With Roundup linked to serious illness like non-Hodgkin's lymphoma, it's possible that a plaintiff who has brought (or was considering) a lawsuit might die before the case can be filed or resolved.
As with other types of personal injury cases, the death of a plaintiff in a Roundup case does not preclude the recovery of a settlement or a court judgment finding the defendant liable for the deceased person's harm. In this kind of situation, the plaintiff’s estate and/or family can initiate or continue a claim, and be awarded damages through a survival action or a wrongful death lawsuit.
In the realm of personal injury law, survival actions are those that let the plaintiff’s estate recover damages that the plaintiff would have personally received if he or she were still alive. So, compensation in survival cases is awarded for things such as the plaintiff’s pain and suffering lost income, cost of medical treatment, and more. These damages span the period of time beginning with the plaintiff's diagnosis of a Roundup illness, and lasting until his or her death. Get details on damages in a Roundup case.
Unlike survival actions, which entitle the plaintiff’s estate to damages that the deceased person could have recovered if he or she were still alive, wrongful death lawsuits are intended to compensate family members of the deceased who have suffered their own distinct losses as a result of the death.
Specifics vary from state to state, but damages in a Roundup-related wrongful death case typically include:
It's important to note that wrongful death actions in Roundup cases can only be brought if the cause of death stems from the plaintiff’s Roundup-linked illness.
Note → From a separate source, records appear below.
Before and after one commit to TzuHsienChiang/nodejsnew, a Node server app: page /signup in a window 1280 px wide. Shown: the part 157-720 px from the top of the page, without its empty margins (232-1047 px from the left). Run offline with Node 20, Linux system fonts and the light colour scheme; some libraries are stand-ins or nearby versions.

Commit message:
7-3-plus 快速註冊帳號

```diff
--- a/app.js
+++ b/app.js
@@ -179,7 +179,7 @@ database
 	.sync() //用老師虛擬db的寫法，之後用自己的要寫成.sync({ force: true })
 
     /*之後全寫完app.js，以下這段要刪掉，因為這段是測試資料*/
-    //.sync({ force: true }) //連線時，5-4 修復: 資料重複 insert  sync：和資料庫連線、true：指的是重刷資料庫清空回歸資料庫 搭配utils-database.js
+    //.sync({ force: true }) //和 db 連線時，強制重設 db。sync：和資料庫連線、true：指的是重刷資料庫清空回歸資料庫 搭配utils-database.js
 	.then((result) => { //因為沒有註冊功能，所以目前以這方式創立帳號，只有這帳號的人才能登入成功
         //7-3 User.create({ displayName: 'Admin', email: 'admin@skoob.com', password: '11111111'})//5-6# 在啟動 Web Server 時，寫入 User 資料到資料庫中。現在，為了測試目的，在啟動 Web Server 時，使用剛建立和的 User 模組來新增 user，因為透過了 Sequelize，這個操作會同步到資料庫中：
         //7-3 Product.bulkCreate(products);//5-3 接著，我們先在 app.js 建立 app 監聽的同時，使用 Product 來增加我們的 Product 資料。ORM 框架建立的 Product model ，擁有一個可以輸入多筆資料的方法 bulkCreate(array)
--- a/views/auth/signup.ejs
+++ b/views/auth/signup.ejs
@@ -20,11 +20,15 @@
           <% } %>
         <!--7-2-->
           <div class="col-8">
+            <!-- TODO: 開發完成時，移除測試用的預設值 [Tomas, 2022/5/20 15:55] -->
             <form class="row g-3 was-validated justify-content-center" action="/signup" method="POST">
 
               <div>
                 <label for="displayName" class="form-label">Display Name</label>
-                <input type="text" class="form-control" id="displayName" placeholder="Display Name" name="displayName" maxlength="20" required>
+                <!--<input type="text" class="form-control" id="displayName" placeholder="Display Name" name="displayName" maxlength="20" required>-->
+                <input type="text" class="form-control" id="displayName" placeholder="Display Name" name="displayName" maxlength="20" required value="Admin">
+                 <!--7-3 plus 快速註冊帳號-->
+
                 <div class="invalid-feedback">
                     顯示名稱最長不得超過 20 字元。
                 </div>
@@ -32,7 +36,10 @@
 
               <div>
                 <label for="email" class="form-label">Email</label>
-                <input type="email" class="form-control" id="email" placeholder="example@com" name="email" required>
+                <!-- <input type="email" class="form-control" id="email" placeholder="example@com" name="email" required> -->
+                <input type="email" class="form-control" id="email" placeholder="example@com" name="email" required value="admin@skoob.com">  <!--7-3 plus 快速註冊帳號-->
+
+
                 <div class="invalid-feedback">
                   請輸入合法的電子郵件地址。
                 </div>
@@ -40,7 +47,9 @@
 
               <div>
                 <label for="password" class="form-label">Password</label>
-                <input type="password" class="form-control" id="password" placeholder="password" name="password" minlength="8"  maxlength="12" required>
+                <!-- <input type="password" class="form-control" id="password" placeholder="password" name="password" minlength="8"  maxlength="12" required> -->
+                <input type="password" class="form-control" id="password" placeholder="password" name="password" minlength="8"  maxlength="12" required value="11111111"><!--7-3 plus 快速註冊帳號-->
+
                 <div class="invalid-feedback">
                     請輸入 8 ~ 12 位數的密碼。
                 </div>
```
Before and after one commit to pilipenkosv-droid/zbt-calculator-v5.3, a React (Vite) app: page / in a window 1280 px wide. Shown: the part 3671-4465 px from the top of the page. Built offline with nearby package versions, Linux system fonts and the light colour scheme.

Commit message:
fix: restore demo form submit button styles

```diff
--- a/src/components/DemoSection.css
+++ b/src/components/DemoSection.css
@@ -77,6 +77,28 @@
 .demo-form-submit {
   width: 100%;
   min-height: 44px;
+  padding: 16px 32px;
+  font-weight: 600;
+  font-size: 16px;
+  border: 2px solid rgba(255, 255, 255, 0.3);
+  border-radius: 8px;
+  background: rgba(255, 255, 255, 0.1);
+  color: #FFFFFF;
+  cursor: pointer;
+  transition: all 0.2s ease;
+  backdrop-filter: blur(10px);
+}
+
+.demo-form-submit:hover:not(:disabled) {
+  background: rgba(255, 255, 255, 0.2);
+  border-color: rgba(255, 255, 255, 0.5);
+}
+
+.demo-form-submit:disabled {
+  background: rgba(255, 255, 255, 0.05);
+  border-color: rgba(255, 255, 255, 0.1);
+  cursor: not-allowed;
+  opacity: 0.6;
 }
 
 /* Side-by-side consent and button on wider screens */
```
If the cause of death is unrelated to Roundup, then a wrongful death action would not be appropriate.
Wrongful death and survival actions are typically brought by those who shared a close relationship with the plaintiff, though state law may differ in terms of exactly who is permitted to bring these actions. All states agree that a spouse, parent(s) of a minor, and minor child(ren) can file suit and recover damages for their loss of a spouse, child or parent.
However, states may differ regarding whether other types of relationships qualify. So, parents suing on behalf of adult children, adult children suing on behalf of their parents, adult siblings suing on behalf of siblings, or extended relatives such as aunts, uncles, grandparents and cousins may or may not be permitted to bring suit, depending on the laws of the applicable state. The general rule is that the closer the relationship, the more likely it is that a lawsuit will be permitted. Learn more about who can file a wrongful death lawsuit.
In both survival and wrongful death actions, the representative(s) of the plaintiff’s estate must prove the same elements of the case when it comes to the defendant's liability, and meet the same burden of proof that the deceased person would need to meet if he or she were alive.
Some successful theories of liability in Roundup cases include defective design, failure to warn, negligent design and negligent failure to warn. Learn more about what must be proven in a Roundup case.
Ultimately, both survival and wrongful death actions are governed by state law. States may differ in terms of who is entitled to represent the deceased person’s estate in a survival or wrongful death suit, as explained above. They may also vary with respect to the types and amounts of damages permitted.
For a full understanding of the law as it applies to your situation, and an overview of your options, it's a good idea to talk to an attorney. Get tips on finding the right lawyer for you and your Roundup case.